Title: Re: Puffer Research
Post by: ianb on June 09, 2008, 12:41:30 PM

Hope you are enjoying the Para Handy videos as much as I do.

Yours looks like a really nice Puffer, very realistic appearance on the water. What smoke unit are you using, I'm very impressed.


Title: Re: Puffer Research
Post by: Martin [Admin] on June 09, 2008, 12:53:39 PM

Re: YouTube.  Try Desktop YouTube -

Title: Re: Puffer Research
Post by: MCAT on June 09, 2008, 01:03:47 PM
Smoke unit is a little Graupner 6 volt  get a few minutes on each fill. looks better on cold days.
Title: Re: Puffer Research
Post by: bogstandard on June 09, 2008, 03:37:28 PM
What you have to remember with a puffer, the coal bunkers, boiler and engine were all below the wheelhouse and engine casing, so with the ship unladen, it had a definite stern low attitude, with the bow sticking up at an awkward angle.

If the hold is shown full of coal, as many people do, the waterline should be just below the freeing ports, or even sometimes with the main deck slightly awash. The ship pivots about a point just below the wheelhouse, and would very rarely, if ever, sit at the nice, neat, high out of the water and horizontal level most modellers have their boats at.

It is for that reason most of the anti fouling was from just below the top rubbing strake, not further down. As in the attached pic of my build from many years ago.
This was the old style of hull built from curved plates, unlike the later Vic series which used mainly flat plates, like a TID tug.

Title: Re: Puffer Research
Post by: ianb on June 13, 2008, 12:52:08 PM

I have carefully noted your advice on the correct waterline. Thank you very much.

I've carefully read the build blogs of the Mountfleet Puffer on this site and have a couple of questions/comments.

Is the supplied prop shaft and tube OK to use or should I upgrade as Martin did?

Is the supplied prop to be recommended for actual sailing or should that perhaps be another upgrade?

Is the quality of the castings something I can count on, or a little bit variable?

Martin has suggested the 555 motor from Model Motors Direct, but I have noticed other posts indicating that all 555's may not be equal in power and current draw. Comments and/or alternative choices welcome. I believe that it is false economy to put an "economy" motor in a model costing over 250 pounds plus the time spent in assembly, unless you know a lot about motors. I certainly don't, so I prefer to play it very safe even if it costs me more.

The good news is that I may have found a hobby shop in Tokyo which sells model boat bits and parts. Am going to try and go and see it in person this summer. I live about 125 miles out of Tokyo so it's practical to do it in one day.

Thanks in advance.
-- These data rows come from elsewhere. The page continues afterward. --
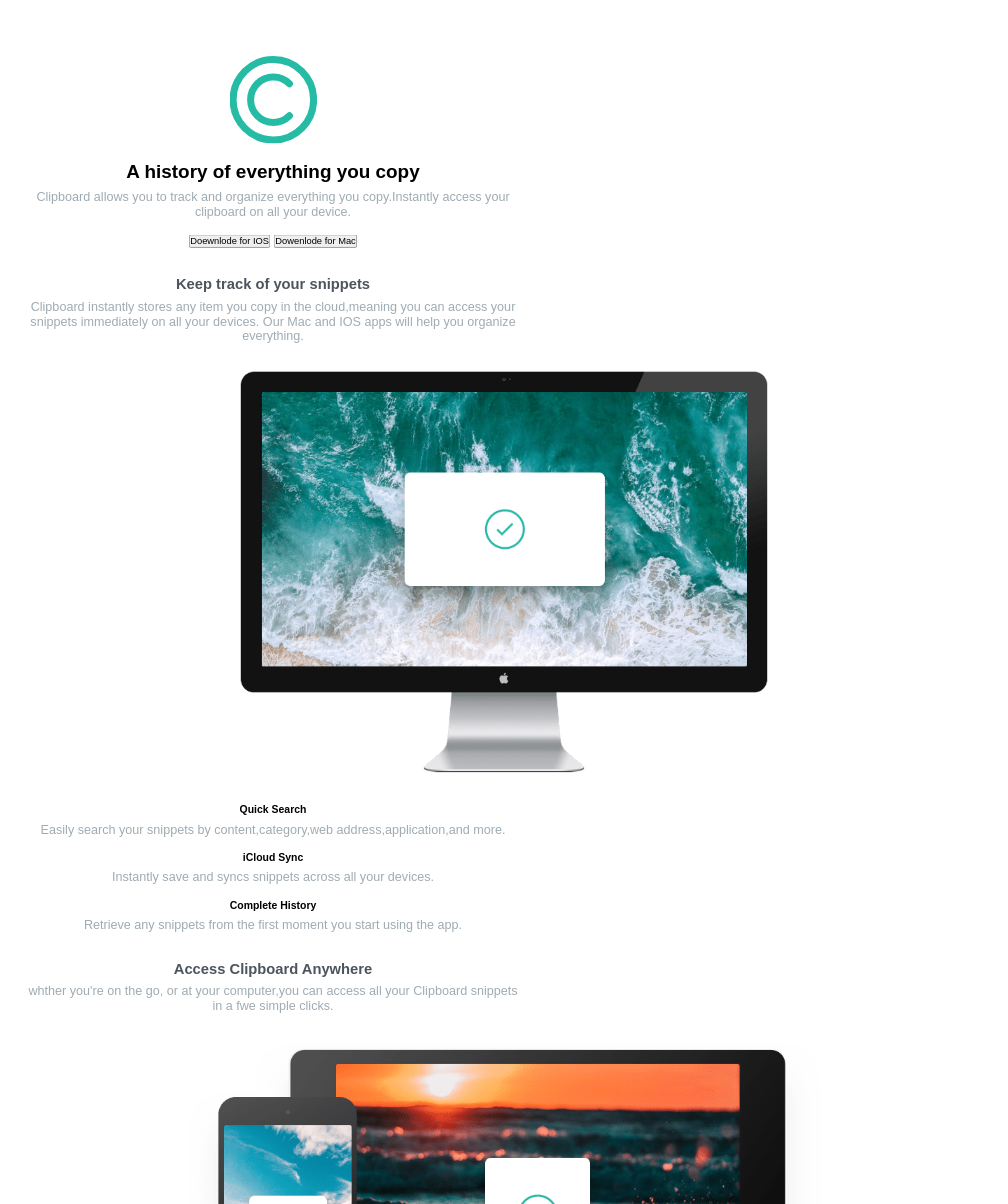
Repository: moataz305G/Clipboard-landing-page
Page: index.html
The author's editor kept a copy of each file at every save. The page is drawn from the files as they stood at one save, then again after the next save.
The browser window is 1280 px wide. The page is 1440 px wide, so the pictures cover 1440 px, including what lies to the right of the window. The pictures show the part of the page from y = 0 to 1720 px (the page is 3073 px tall before and 2933 px after), at 70% of full size.

Above is the page before, as saved 2025-12-04 11:42:59.

### index.html
<!DOCTYPE html>
<html lang="en">
  <head>
    <meta charset="UTF-8" />
    <meta name="viewport" content="width=device-width, initial-scale=1.0" />

    <link
      rel="icon"
      type="image/png"
      sizes="32x32"
      href="./images/favicon-32x32.png"
    />
    <title>Clipboard landing page</title>
    <link rel="stylesheet" href="style.css" />
  </head>
  <body>
    <div class="container">
      <article>
        <div class="hero">
          <img class="logo" src="images/logo.svg" alt="Clipboard Logo" />

          <h2>A history of everything you copy</h2>
          <p>
            Clipboard allows you to track and organize everything you
            copy.Instantly access your clipboard on all your device.
          </p>
          <button class="IOS-button">Doewnlode for IOS</button>
          <button class="Mac-button">Dowenlode for Mac</button>
        </div>

        <div class="snippets">
          <h3>Keep track of your snippets</h3>
          <p>
            Clipboard instantly stores any item you copy in the cloud,meaning
            you can access your snippets immediately on all your devices. Our
            Mac and IOS apps will help you organize everything.
          </p>
        </div>

        <img
          class="image-computer"
          src="images/image-computer.png"
          alt="Fuatures "
        />
        <div class="fuatures">
          <div>
            <h5>Quick Search</h5>
            <p>
              Easily search your snippets by content,category,web
              address,application,and more.
            </p>
          </div>
          <div>
            <h5>iCloud Sync</h5>
            <p>Instantly save and syncs snippets across all your devices.</p>
          </div>
          <div>
            <h5>Complete History</h5>
            <p>
              Retrieve any snippets from the first moment you start using the
              app.
            </p>
          </div>
        </div>

        <div class="access-anywhere">
          <h3>Access Clipboard Anywhere</h3>
          <p>
            whther you're on the go, or at your computer,you can access all your
            Clipboard snippets in a fwe simple clicks.
          </p>
        </div>

        <img
          class="img-device"
          src="images/image-devices.png"
          alt="image-access-clipboard"
        />

        <div class="workflow">
          <h3>Supercharge your workflow</h3>
          <p>We've got the tools tomboost your productivity.</p>
        </div>

        <div class="tools">
          <div class="blacklist">
            <img src="images/icon-blacklist.svg " />
            <h3>Creat blacklists</h3>
            <p>
              Ensure sensitive information never makes it way to your clipboard
              by excluding certain sources.
            </p>
          </div>

          <div class="Plane-text">
            <img src="images/icon-text.svg" />
            <h3>Plane text snippets</h3>
            <p>
              Remove unwanted formatting from copied text for a consisitent
              look.
            </p>
          </div>

          <div class="preview">
            <img src="images/icon-preview.svg " />
            <h3>Sneak preview</h3>
            <p>
              Quick preview of all snippets on your clipboard for easy access
            </p>
          </div>
        </div>

        <div class="bag-campany">
          <img src="images/logo-google.png" />
          <img src="images/logo-ibm.png" />
          <img src="images/logo-microsoft.png" />
          <img src="images/logo-hp.png" />
          <img src="images/logo-vector-graphics.png" />
        </div>

        <div class="Doewnlode">
          <h3>Clipboard for iOS and Mac OS</h3>
          <p>
            Available for free on the app store,Download for Mac or ios, sync
            with iCloud and you're ready to start adding to your clipboard.
          </p>
          <button>Download for iOS</button>
          <button>Download for Mac</button>
        </div>
      </article>

      <footer>
        <div class="links">
          <ul>
            <li><a link="#">FAQs</a></li>
            <li><a link="#">Contact Us</a></li>
            <li><a link="#">Privacy Policy</a></li>
          </ul>
        </div>
        <div class="meadea">
          <img src="images/icon-facebook.svg" />
          <img src="images/icon-twitter.svg" />
          <img src="images/icon-instagram.svg" />
        </div>
      </footer>
    </div>
  </body>
</html>

### style.css
* {
  margin: 0;
  padding: 0;
}
body {
  width: 1440px;
  height: auto;
  margin: 0 auto;
  font-size: 18px;
  font-family: sans-serif;
}
h2 {
  color: #000;
  margin-top: 20px;
  margin-bottom: 10px;
}
h3 {
  color: #4c545d;
  margin-top: 20px;
  margin-bottom: 10px;
}
p {
  color: #9fabb2;
  margin-top: 10px;
  margin-bottom: 20px;
}

.container {
  display: grid;
  text-align: center;
  padding: 40px;
}
.hero,
.snippets,
.fuatures,
.access-anywhere,
.tools,
.workflow,
.bag-campany,
.Doewnlode {
  margin: 40px 0;
}
article div {
  max-width: 700px;
  text-align: center;
}

After the next save:
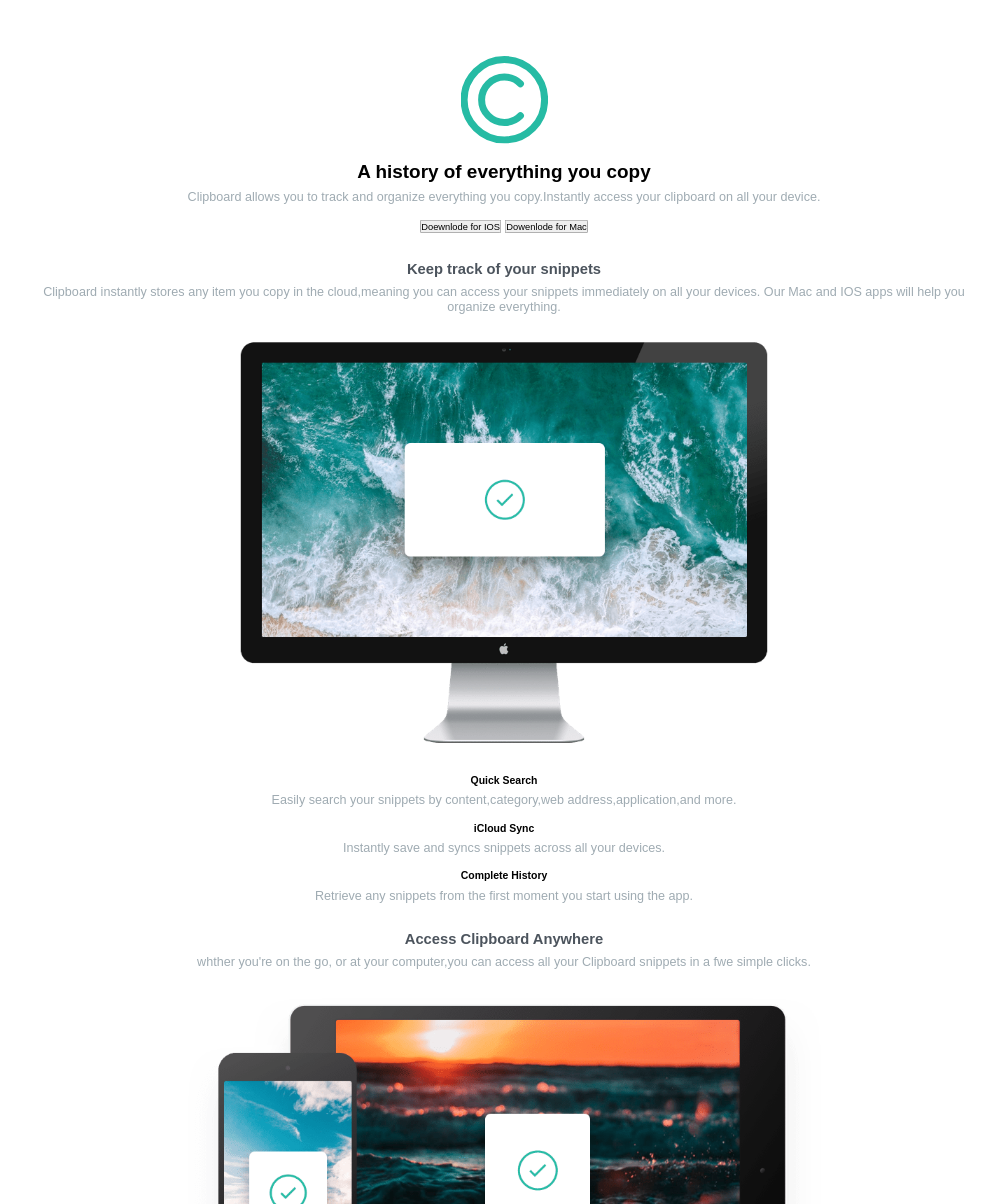
Saved 8 h 26 min later.
--- a/style.css
+++ b/style.css
@@ -41,6 +41,5 @@
   margin: 40px 0;
 }
 article div {
-  max-width: 700px;
   text-align: center;
 }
Title: Re: Puffer Research
Post by: Jim on June 23, 2008, 07:05:24 PM
Thanks for the tip about Para Handy on Youtube - I'll have a look later tonight.
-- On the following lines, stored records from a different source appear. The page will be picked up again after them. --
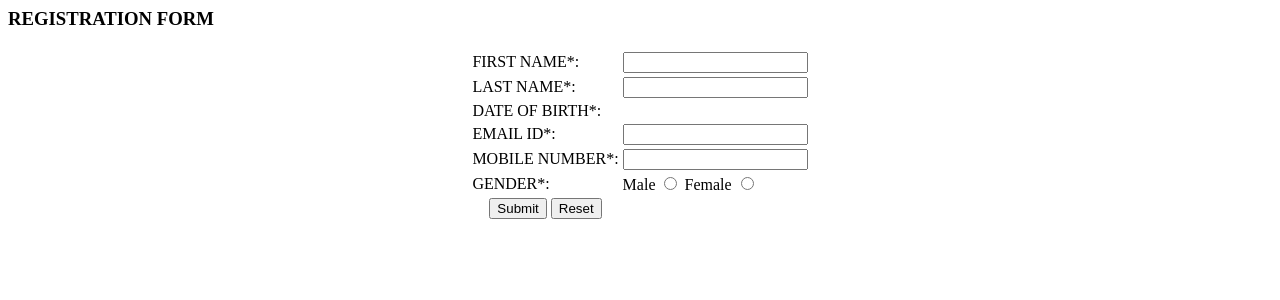
Repository: varshaumeshhs55/ServletProject
Page: LoginRegistrationApp/WebContent/registrationpage.html
An editor plug-in stored every save of this project. The page is shown before and after the next save, followed by the edit.
The browser window is 1280 px wide. The pictures show the whole page.

Above is the page before, as saved 2019-01-23 06:05:28.

### LoginRegistrationApp/WebContent/registrationpage.html
<html>
<head>
<title>Registration Form</title>

</head>

<body>
<h3>REGISTRATION FORM</h3>

<table align="center">

<!----- First Name ---------------------------------------------------------->
<tr>
 	<form action="Registrationform" method="post">

<td>FIRST NAME*:</td>
<td><input type="text" name="First_Name" >
</td>
</tr>

<!----- Last Name ---------------------------------------------------------->
<tr>
<td>LAST NAME*:</td>
<td><input type="text" name="Last_Name" >

</td>
</tr>

<!----- Date Of Birth -------------------------------------------------------->
<tr>
<td>DATE OF BIRTH*:</td>



<!----- Email Id ---------------------------------------------------------->
<tr>
<td>EMAIL ID*:</td>
<td><input type="text" name="Email_Id"></td>
</tr>

<!----- Mobile Number ---------------------------------------------------------->
<tr>
<td>MOBILE NUMBER*:</td>
<td>
<input type="text" name="Mobile_Number">

</td>
</tr>

<!----- Gender ----------------------------------------------------------->
<tr>
<td>GENDER*:</td>
<td>
Male <input type="radio" name="Gender" value="Male" />
Female <input type="radio" name="Gender" value="Female" />
</td>
</tr>


<!----- Submit and Reset ------------------------------------------------->
<tr>
<td align="center">
<input type="submit" value="Submit">
<input type="reset" value="Reset">
</td>
</tr>
</table>
 </form>
</form>

</body>

</html>

After the next save:
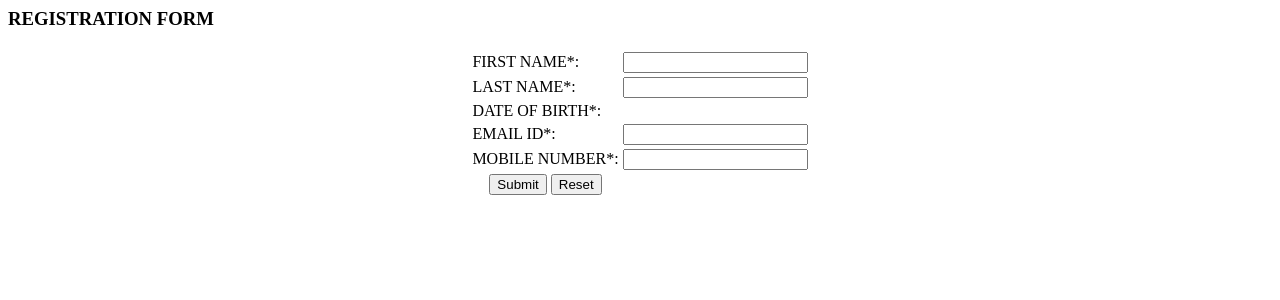
Saved 28 s later.
--- a/LoginRegistrationApp/WebContent/registrationpage.html
+++ b/LoginRegistrationApp/WebContent/registrationpage.html
@@ -47,14 +47,6 @@
 </td>
 </tr>
 
-<!----- Gender ----------------------------------------------------------->
-<tr>
-<td>GENDER*:</td>
-<td>
-Male <input type="radio" name="Gender" value="Male" />
-Female <input type="radio" name="Gender" value="Female" />
-</td>
-</tr>
 
 
 <!----- Submit and Reset ------------------------------------------------->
I made a Highlander a couple of years back and found it a very enjoyable build. This was the third Mountfleet kit I've made (Danny Boy and Boston Typhoon were the others). Altough I have seen reports of faulty castings, can't say I ever had any real problems with quality. 9i have no connection with this company!) Those in my Highlander kit were good.
I have always substituted a Prop Shop prop for the white metal castings - just didn't feel comfortable with them and the ones I got needed a fair bit of balancing and truing up. Maybe I just liked the brass look (hardly "scale" though!).

Good luck with the build. I don't recall any particular horrors I should steer you clear of, but I'll gladly help out as you go.
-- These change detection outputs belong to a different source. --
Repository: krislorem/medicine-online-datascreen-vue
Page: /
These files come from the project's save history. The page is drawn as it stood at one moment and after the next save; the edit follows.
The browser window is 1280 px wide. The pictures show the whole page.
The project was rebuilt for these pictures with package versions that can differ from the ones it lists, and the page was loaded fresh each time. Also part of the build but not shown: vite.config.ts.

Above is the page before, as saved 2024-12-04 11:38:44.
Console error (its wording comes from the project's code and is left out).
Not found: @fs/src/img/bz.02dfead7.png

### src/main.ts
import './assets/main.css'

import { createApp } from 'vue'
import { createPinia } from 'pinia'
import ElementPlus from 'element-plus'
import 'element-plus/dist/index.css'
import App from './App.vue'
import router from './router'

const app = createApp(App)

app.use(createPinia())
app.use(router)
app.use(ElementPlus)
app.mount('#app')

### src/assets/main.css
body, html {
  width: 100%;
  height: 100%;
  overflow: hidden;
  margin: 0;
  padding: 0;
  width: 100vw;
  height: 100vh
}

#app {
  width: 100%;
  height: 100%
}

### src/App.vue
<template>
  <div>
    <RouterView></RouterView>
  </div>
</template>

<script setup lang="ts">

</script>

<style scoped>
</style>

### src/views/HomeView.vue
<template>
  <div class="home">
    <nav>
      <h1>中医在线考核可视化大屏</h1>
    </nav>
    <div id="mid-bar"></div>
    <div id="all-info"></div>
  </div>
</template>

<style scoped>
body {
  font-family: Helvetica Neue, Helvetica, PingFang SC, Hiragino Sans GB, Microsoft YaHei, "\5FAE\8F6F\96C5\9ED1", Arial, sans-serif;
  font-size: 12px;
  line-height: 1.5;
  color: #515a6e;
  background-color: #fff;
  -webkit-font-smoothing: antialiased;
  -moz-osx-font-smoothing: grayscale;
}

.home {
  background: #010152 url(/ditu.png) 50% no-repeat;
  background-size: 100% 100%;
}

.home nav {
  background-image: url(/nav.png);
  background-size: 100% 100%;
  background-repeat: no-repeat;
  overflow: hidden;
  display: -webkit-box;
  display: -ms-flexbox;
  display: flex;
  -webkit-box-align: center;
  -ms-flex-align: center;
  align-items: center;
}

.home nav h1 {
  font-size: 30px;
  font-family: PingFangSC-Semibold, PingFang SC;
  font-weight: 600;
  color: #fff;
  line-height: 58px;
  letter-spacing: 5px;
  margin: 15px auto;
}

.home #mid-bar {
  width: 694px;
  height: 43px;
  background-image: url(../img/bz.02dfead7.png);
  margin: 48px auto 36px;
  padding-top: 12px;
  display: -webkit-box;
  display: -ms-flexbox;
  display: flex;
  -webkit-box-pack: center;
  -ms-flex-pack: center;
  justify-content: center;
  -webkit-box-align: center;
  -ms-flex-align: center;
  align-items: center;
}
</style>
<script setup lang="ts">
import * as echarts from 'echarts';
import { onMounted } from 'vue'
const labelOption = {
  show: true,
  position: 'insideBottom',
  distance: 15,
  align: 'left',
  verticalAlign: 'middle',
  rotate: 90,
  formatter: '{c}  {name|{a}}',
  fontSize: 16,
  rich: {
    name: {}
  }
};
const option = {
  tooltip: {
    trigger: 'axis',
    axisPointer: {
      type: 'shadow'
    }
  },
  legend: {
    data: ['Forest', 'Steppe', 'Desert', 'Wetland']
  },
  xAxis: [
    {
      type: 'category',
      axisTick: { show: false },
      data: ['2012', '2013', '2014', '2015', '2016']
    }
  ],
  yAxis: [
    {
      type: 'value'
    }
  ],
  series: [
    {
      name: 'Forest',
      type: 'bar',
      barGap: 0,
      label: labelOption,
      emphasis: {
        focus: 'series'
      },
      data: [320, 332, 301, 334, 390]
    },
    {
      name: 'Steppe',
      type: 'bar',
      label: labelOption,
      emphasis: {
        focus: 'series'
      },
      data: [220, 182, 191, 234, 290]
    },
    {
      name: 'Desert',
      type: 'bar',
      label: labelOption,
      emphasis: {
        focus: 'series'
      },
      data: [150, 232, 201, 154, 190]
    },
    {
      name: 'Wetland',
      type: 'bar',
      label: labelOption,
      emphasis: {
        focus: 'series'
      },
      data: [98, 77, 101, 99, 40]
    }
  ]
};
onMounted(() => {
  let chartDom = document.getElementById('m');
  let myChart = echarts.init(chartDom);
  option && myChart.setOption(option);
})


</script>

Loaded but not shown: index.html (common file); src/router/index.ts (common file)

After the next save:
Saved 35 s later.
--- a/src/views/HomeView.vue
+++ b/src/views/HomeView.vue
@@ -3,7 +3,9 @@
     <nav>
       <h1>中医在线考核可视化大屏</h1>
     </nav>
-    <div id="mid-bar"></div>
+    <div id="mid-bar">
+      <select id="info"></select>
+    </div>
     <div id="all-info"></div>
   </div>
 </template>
Title: Re: Puffer Research
Post by: ianb on June 24, 2008, 02:10:16 PM

 Thanks very much for all the information from your experience with the Highlander. Read, marked, and inwardly digested as my old school principal used to say!

 I believe that your post was the tipping point, so I have ceased trying to decide (dithering) and will be ordering the Highlander at the end of the summer. Construction will begin in the fall.

 I note that Martin is adding to his thread on the build for Jan. Wonderful stuff - really whets my appetite.

 And thank you for your offer of help. I always seem to need more good advice.

Title: Re: Puffer Research
Post by: Cargo on June 24, 2008, 04:26:21 PM

Thats she nearly at full speed.